Colony Collapse Disorder has become increasingly common over the past 15 years, and beekeepers in the U.S. reported losing about 50% of their bee populations during 2015 according to Bonner. This isn’t just a problem for tea drinkers or Winnie the Pooh—honey bees contribute more than $15 billion to the U.S. economy and aid in the production of 90 commercial crops in North America. 
Bee Downtown wants to help combat this flight of the bees through rooftop colonies that can then form satellite settlements, helping to restore honey bee populations to healthy levels. According to Bonner, bees actually perform well in urban environments, taking advantage of our penchant for blooming flowers and trees to use as a food source. Given that bees can forage comfortably in a three-mile radius, the choices for sustenance are nearly endless for these guys, Bonner says. 

Beekeeping for urban progressives

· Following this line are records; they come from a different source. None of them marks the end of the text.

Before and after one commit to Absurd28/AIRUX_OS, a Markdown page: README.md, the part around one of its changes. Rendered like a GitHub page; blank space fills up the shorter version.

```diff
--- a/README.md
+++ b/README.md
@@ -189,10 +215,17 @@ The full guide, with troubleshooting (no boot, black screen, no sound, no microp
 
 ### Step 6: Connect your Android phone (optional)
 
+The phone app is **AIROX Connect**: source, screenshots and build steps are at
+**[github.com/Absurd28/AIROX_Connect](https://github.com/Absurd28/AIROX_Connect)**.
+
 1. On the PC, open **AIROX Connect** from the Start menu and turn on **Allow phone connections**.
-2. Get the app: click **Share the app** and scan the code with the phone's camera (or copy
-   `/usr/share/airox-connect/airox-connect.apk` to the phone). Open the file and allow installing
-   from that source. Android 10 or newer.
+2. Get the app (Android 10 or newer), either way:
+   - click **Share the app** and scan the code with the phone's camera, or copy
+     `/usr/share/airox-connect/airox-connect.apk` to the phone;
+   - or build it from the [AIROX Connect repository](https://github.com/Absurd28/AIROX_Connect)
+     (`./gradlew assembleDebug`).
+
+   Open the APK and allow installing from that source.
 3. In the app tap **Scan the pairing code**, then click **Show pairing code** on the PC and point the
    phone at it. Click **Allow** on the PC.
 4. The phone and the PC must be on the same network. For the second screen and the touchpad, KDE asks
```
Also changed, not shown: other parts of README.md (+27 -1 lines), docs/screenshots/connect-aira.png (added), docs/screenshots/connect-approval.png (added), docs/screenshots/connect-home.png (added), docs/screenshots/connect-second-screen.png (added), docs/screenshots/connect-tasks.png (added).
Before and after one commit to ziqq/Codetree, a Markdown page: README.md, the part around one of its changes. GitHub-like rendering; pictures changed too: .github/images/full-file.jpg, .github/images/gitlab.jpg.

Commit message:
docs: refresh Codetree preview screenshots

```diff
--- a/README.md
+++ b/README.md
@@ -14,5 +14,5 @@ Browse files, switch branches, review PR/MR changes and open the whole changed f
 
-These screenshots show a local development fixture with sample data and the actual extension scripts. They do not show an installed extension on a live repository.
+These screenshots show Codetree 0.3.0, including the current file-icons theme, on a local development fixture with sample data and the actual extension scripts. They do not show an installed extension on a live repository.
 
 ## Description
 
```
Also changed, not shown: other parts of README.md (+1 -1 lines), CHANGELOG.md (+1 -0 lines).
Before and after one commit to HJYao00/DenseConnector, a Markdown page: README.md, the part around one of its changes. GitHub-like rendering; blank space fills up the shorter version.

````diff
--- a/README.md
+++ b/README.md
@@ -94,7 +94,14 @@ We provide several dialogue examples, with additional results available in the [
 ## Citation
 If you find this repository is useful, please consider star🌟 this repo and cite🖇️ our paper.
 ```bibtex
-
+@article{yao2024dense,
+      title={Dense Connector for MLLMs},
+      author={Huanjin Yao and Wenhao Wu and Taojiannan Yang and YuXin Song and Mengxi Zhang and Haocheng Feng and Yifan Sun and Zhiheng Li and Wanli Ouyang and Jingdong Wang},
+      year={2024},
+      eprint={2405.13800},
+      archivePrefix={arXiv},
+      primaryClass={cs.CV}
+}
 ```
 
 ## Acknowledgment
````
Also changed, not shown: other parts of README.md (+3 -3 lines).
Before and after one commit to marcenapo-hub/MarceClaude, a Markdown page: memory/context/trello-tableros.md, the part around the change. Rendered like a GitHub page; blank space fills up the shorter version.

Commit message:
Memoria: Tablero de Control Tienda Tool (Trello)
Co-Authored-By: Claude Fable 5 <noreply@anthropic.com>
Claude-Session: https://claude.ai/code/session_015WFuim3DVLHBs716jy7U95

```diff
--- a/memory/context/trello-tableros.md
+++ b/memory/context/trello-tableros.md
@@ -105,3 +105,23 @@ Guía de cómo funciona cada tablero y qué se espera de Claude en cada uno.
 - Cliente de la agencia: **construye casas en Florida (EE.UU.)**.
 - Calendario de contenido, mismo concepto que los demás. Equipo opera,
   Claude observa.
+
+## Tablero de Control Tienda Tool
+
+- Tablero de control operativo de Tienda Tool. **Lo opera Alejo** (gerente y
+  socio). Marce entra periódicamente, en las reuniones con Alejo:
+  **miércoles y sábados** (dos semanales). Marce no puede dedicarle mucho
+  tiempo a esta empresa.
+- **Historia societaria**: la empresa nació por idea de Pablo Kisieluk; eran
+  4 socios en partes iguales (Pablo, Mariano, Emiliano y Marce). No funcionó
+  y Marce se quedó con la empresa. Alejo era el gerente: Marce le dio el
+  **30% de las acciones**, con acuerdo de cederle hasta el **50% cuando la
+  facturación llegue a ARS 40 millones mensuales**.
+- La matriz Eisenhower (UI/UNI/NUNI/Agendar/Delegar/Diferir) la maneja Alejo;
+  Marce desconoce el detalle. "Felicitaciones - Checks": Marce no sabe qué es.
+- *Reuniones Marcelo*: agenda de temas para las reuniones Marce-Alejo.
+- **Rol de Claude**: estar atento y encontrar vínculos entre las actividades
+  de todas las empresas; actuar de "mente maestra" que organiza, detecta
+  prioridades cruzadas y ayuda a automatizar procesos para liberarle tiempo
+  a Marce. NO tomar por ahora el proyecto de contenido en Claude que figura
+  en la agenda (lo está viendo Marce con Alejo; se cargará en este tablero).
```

The second prong of the business is pure image. Durham is a forward-thinking community that places a strong emphasis on culture and the environment. Companies want to be seen as progressive here, and what better way to promote this image than to offer up their properties as haven for a species in decline. In addition to rooftop apiaries, Bee Downtown has observation hives like the one housed in safety glass in the facade of Burt’s Bee’s. These enclosures provide the perfect opportunity for businesses to not only impact the environment in a positive way, but make this commitment seen by consumers. 
Additionally, this exposure to bees on tours or in local storefronts can lead to an appreciation for and fondness of an insect not necessarily loved by all of us. For something so important to our ecosystem, it’s vital that people learn to accept and understand just how vital the bee is to our existence. Bonner describes it as “more of a movement than a business. We’re trying to create an educated region. We’re putting bees places, having people own them, and having people create bee-friendly spaces to bring life back to yards and bee communities.” 
Even though Bee Downtown has a compelling philosophy along with the accolades, it hasn’t been easy for Bonner. She’s a rare young female in both beekeeping and the startup community.
“To be a very young female beekeeper in business, I got a lot of criticism,” she says. Part of her challenge was overcoming the “the southern ‘Yes ma’am, yes sir environment’” she grew up in. But because of the supportive community she has found in the American Underground and the beekeeping community, she’s gained the confidence to be a bona-fide businessperson and CEO. 
Come spring, Bee Downtown will expand its network of hives and apiaries to the Research Triangle Park, East Durham Children’s Initiative, Common Ground Green and Murphy’s Naturals. These are just the finalized contracts, but Bonner says she has more under wraps for the company. She hopes to expand outside of the region too.
Before hanging up the phone, I asked Bonner if she had any bee-centric puns she wanted to get out of her system for this article. Perhaps my favorite is a line she uses in tours at the American Tobacco Campus. When holding one of the segments of the hive up for tour members, she likes to say that, “Beauty is in the eye of the BEEholder”. 
While I have five or six more ready in the interview notes, I’ll leave it at that.